What does Proverbs 25:18 mean?
ESV: A man who bears false witness against his neighbor is like a war club, or a sword, or a sharp arrow.
NIV: Like a club or a sword or a sharp arrow is one who gives false testimony against a neighbor.
NASB: Like a club, a sword, and a sharp arrow Is a person who gives false testimony against his neighbor.
CSB: A person giving false testimony against his neighbor is like a club, a sword, or a sharp arrow.
NLT: Telling lies about others is as harmful as hitting them with an ax, wounding them with a sword, or shooting them with a sharp arrow.
KJV: A man that beareth false witness against his neighbour is a maul, and a sword, and a sharp arrow.
NKJV: A man who bears false witness against his neighbor Is like a club, a sword, and a sharp arrow.
Verse Commentary:
"Bearing false witness" refers specifically to lying in a formal setting, such as a court case. Scripture considers this a heinous offense since it involves dishonesty and an attack on an innocent person (Exodus 20:16). Other Scriptures repeat God's condemnation of false witnesses (Proverbs 6:16–19; 19:5; 21:28). Lying about a person is sinful enough. To lie during an investigation or trial can cause irreparable harm to the victim. Giving false testimony against someone is as much an attack as hitting them with a weapon. Dishonest statements can ruin a neighbor's life, perhaps destroy his livelihood, hurt his family, and damage his reputation beyond repair.

Many people believe lies without bothering to investigate them further (Proverbs 17:4; 1 John 4:1). The psalmists knew this, as well as the habit of some to bear false testimony. One psalm prays, "Deliver me, O LORD, from lying lips, from a deceitful tongue" (Psalm 120:2). Ephesians 4:25 appeals to believers to renounce lies: "Therefore, having put away falsehood, let each one of you speak the truth with his neighbor, for we are members one of another."
Verse Context:
Proverbs 25:15–28 provides sound counsel about personal relationships. Most of the teachings involve the best way to interact with others, whether they are friends, enemies, spouses, or strangers.

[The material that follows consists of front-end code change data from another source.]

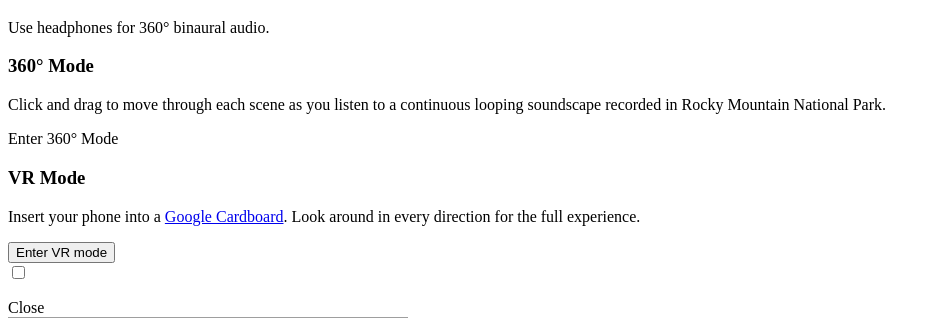
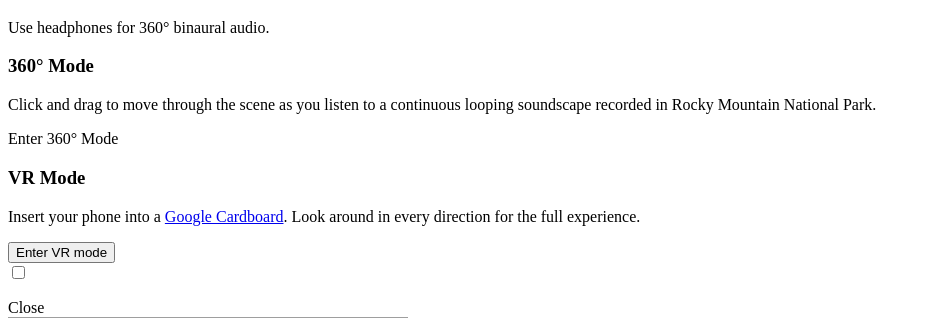
Before and after one commit to nprapps/rockymountain, a Flask app: template templates/index.html in a window 1280 px wide. Shown: the part 1160-1478 px from the top of the page, without its empty margins (0-940 px from the left). Run offline with Flask 2, Linux system fonts and the light colour scheme; the template is opened without the code that fills it, so the values that code supplies are empty; some libraries are stand-ins or nearby versions; grey boxes are pictures that could not be loaded.

Commit message:
modal copy edit

```diff
--- a/templates/vr.html
+++ b/templates/vr.html
@@ -92,7 +92,7 @@
                 <h2>Select your experience</h2>
                 <p><i class="icon icon-headphones"></i> Use headphones for 360° binaural audio.</p>
                 <h3>360° Mode</h3>
-                <p>Click and drag to move through each scene as you listen to a continuous looping soundscape recorded in Rocky Mountain National Park.</p>
+                <p>Click and drag to move through the scene as you listen to a continuous looping soundscape recorded in Rocky Mountain National Park.</p>
 
                 <label for="modal" class="modal-360">Enter 360° Mode</label>
 
```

Also included are suggestions about self-control.
Chapter Summary:
This chapter includes more statements from Solomon, copied by scribes of King Hezekiah many years later. The first section speaks about the risks of arrogance. The next gives comparisons which teach spiritual lessons. The last segment teaches about relationships, reputation, and self-control.
Chapter Context:
Chapter 25 begins to relate more wise statements from Solomon. Depending on where they are divided or combined, these amount to around one hundred portions of godly wisdom. These were compiled and added about 250 years after Solomon's reign by men under the direction of King Hezekiah. The phrasing used in verse 1 suggests these were copied from other records into the scrolls associated with the prior proverbs. This collection runs through the end of chapter 29.
Book Summary:
Proverbs is best understood in context with the books of Ecclesiastes and Job. In Proverbs, “wisdom” is given in short, simple, general terms. Ecclesiastes represents wisdom based on observation and experience. This often shows how the general principles of the book of Proverbs don’t apply in absolutely every circumstance. Job represents wisdom based on the experience of suffering and injustice. All three come to the conclusion that God does indeed know best, and the most sensible course of action is to follow His will.
Accessed 5/29/2024 1:37:51 PM
© Copyright 2002-2024 Got Questions Ministries. All rights reserved.
Text from ESV, NIV, NASB, CSB, NLT, KJV, NKJV © Copyright respective owners, used by permission.
www.BibleRef.com